Welcome to the launch of Case Studies in Strategic Communication, a new online, peer-reviewed journal featuring case studies in public relations, advertising, marketing, and other strategic communication domains. The goal of CSSC is to publish cases primarily for teaching purposes and for practitioners. Cases have enjoyed an important place in the classrooms of many disciplines. Case studies present “the concrete narrative detail of actual events” relating to an organization or situation (Boehrer & Linsky, 1990, p. 44), inserting students into the complex decision-making processes of a strategic communication context.
Many higher education programs in strategic communication offer or require students to take a course in case studies, and other courses in these programs rely on case studies as important teaching tools. Those who teach these courses draw case studies from edited collections or textbooks, from current events, or from award and competition websites, such as the Arthur W. Page Society Case Study Competition in Corporate Communications and the Public Relations Society of America’s Silver Anvil Awards.
As useful as these case collections are, however, they could be better. Textbooks and edited collections–all things in print, really–are quickly outdated. Award-winning cases are almost always success stories, and some are written by organizations and agencies as promotional pieces, leaving stories of strategic communication failure under-reported. It seems most case studies focus on the activities of large corporations, large nonprofits, and major government agencies, too, leaving small businesses, start-ups, and local nonprofit organizations without much coverage in the classroom. And there is no common format for these case studies, no common set of pedagogical features, no consistent emphasis on all facets of the strategic communication process–research, objectives, strategies, tactics, and evaluation (Parkinson & Ekachai, 2006).
CSSC hopes to improve this case study landscape. CSSC will make current and relevant cases available quickly by publishing online and in a rolling publication schedule.
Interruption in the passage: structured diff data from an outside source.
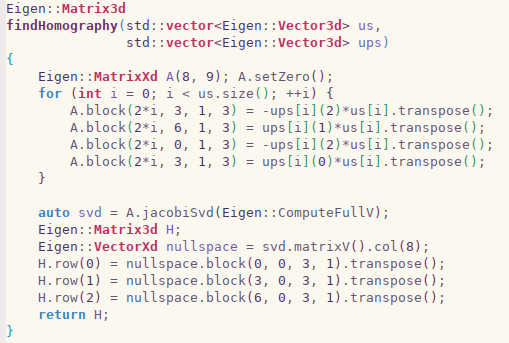
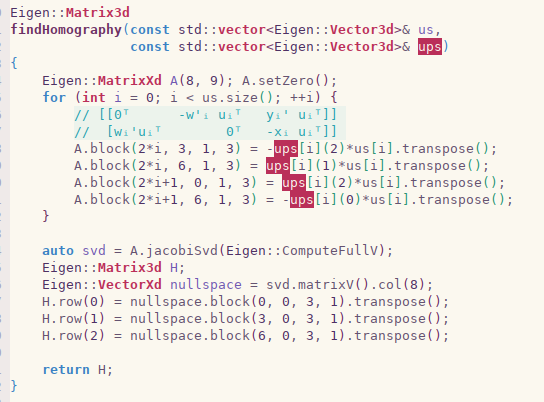
apply homography code

diff --git a/docs/slides/03-25-DLT-algo/code/homography.cpp b/docs/slides/03-25-DLT-algo/code/homography.cpp
@@ -153,6 +153,8 @@ int main(int argc, char** argv) {
         std::cout << "u_" << i << " = " << us[i] << "\n";
         std::cout << "u'_" << i << " = " << ups[i] << "\n";
     }
+    // Deliberately swapped ups and us because conversion from desired image pts 
+    // to current image pts leads to a denser image.
     Eigen::Matrix3d H = findHomography(ups, us);
     std::cout << " H: " << H << "\n";
     testHomographyFit(us, ups, H);

diff --git a/docs/schedule.md b/docs/schedule.md
@@ -33,7 +33,7 @@ layout: page
 | Fri, Mar 18, | 9    | Spring break                                                                                                                                                                                                                                                                                                                                                                                                                                 | Spring break                                                                                                                                               | Spring break                                                                                                                                                                                                      |                                                                                                                                                                                                                                                                        |
 | Mon, Mar 21, | 10   | [Slides]({{site.baseurl}}/slides/03-21-svd-appl-DLT-algo/main.pdf.pdf), [Video](https://drive.google.com/file/d/1PEdgHCf6Ud0WYMVtCRlsjfctDcnBm8E9/view?usp=sharing)                                                                                                                                                                                                                                                                          |                                                                                                                                                            | [Birds Eye View]({{site.baseurl}}/labnotes/03-21/birds-eye-view)                                                                                                                                                  |                                                                                                                                                                                                                                                                        |
 | Wed, Mar 23, | 10   | [Slides]({{site.baseurl}}/slides/03-23-DLT-algo-harris-corners/main.pdf.pdf), [Video](https://drive.google.com/file/d/17Cr0rMr567gfRNrrj9ri9vtsFaNLqW7t/view?usp=sharing)                                                                                                                                                                                                                                                                    | [HW5 due]({{site.baseurl}}/hw/hw5/hw5probs.pdf)                                                                                                            |                                                                                                                                                                                                                   |                                                                                                                                                                                                                                                                        |
-| Fri, Mar 25, | 10   | [Slides]{{site.baseurl}}/slides/03-25-DLT/main.pdf.pdf)                                                                                                                                                                                                                                                                                                                                                                  |                                                                                                                                                            |                                                                                                                                                                                                                   |                                                                                                                                                                                                                                                                        |
+| Fri, Mar 25, | 10   | [Slides]{{site.baseurl}}/slides/03-25-DLT/main.pdf.pdf), [Video](), [code]()                                                                                                                                                                                                                                                                                                                                             |                                                                                                                                                            |                                                                                                                                                                                                                   |                                                                                                                                                                                                                                                                        |
 | Mon, Mar 28, | 11   |                                                                                                                                                                                                                                                                                                                                                                                                                                              |                                                                                                                                                            |                                                                                                                                                                                                                   |                                                                                                                                                                                                                                                                        |
 | Wed, Mar 30, | 11   |                                                                                                                                                                                                                                                                                                                                                                                                                                              |                                                                                                                                                            |                                                                                                                                                                                                                   |                                                                                                                                                                                                                                                                        |
 | Fri, Apr 1,  | 11   | Mid term 2                                                                                                                                                                                                                                                                                                                                                                                                                                   | HW7                                                                                                                                                        | Planning                                                                                                                                                                                                          |                                                                                                                                                                                                                                                                        |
The journal will also seek cases that are diverse in their organizational coverage, seeking to include cases about multinational corporations as well as small businesses, international NGOs and local nonprofits, and governmental agencies at all levels. CSSC also seeks cases that discuss failures and shortcomings, not just success stories, as moments of failure often provide the best learning opportunities.
To facilitate rapid dissemination of case studies, CSSC will publish cases online as soon as they make it successfully through the peer-review process. What this means is that there will be no quarterly issues. Each year will begin a new volume, and as each article is published it will be added sequentially in the journal’s pagination. At the end of the year, the volume will be concluded and the next year will bring the start of a new volume with a fresh start on page numbering. This a model that has been proven to work well for other online journals, such as the International Journal of Communication, and it allows the journal to respond quickly to developments in strategic communication without a concern for the publishing cycles of the print world. As an online journal, too, CSSC welcomes multimedia examples in its cases.
With the backing of a hard-working and talented editorial board and editorial staff, it is my pleasure to announce that CSSC is off and running. I look forward to receiving case study submissions, and I hope that this living collection of case studies in strategic communication becomes a useful resource for teachers and practitioners as it continues to grow.
Boehrer, J., & Linsky, M. (1990). Teaching with cases: Learning to question. New Directions for Teaching and Learning, 42, 41-57.
Parkinson, M. G., & Ekachai, D. (2006). International and intercultural public relations: A campaign case approach. Boston, MA: Pearson.
DAREN C. BRABHAM is the founding editor of Case Studies in Strategic Communication and an assistant professor in the School of Journalism & Mass Communication at the University of North Carolina at Chapel Hill. Email: daren.brabham[at]unc.edu. Web: www.darenbrabham.com.
Published March 10, 2012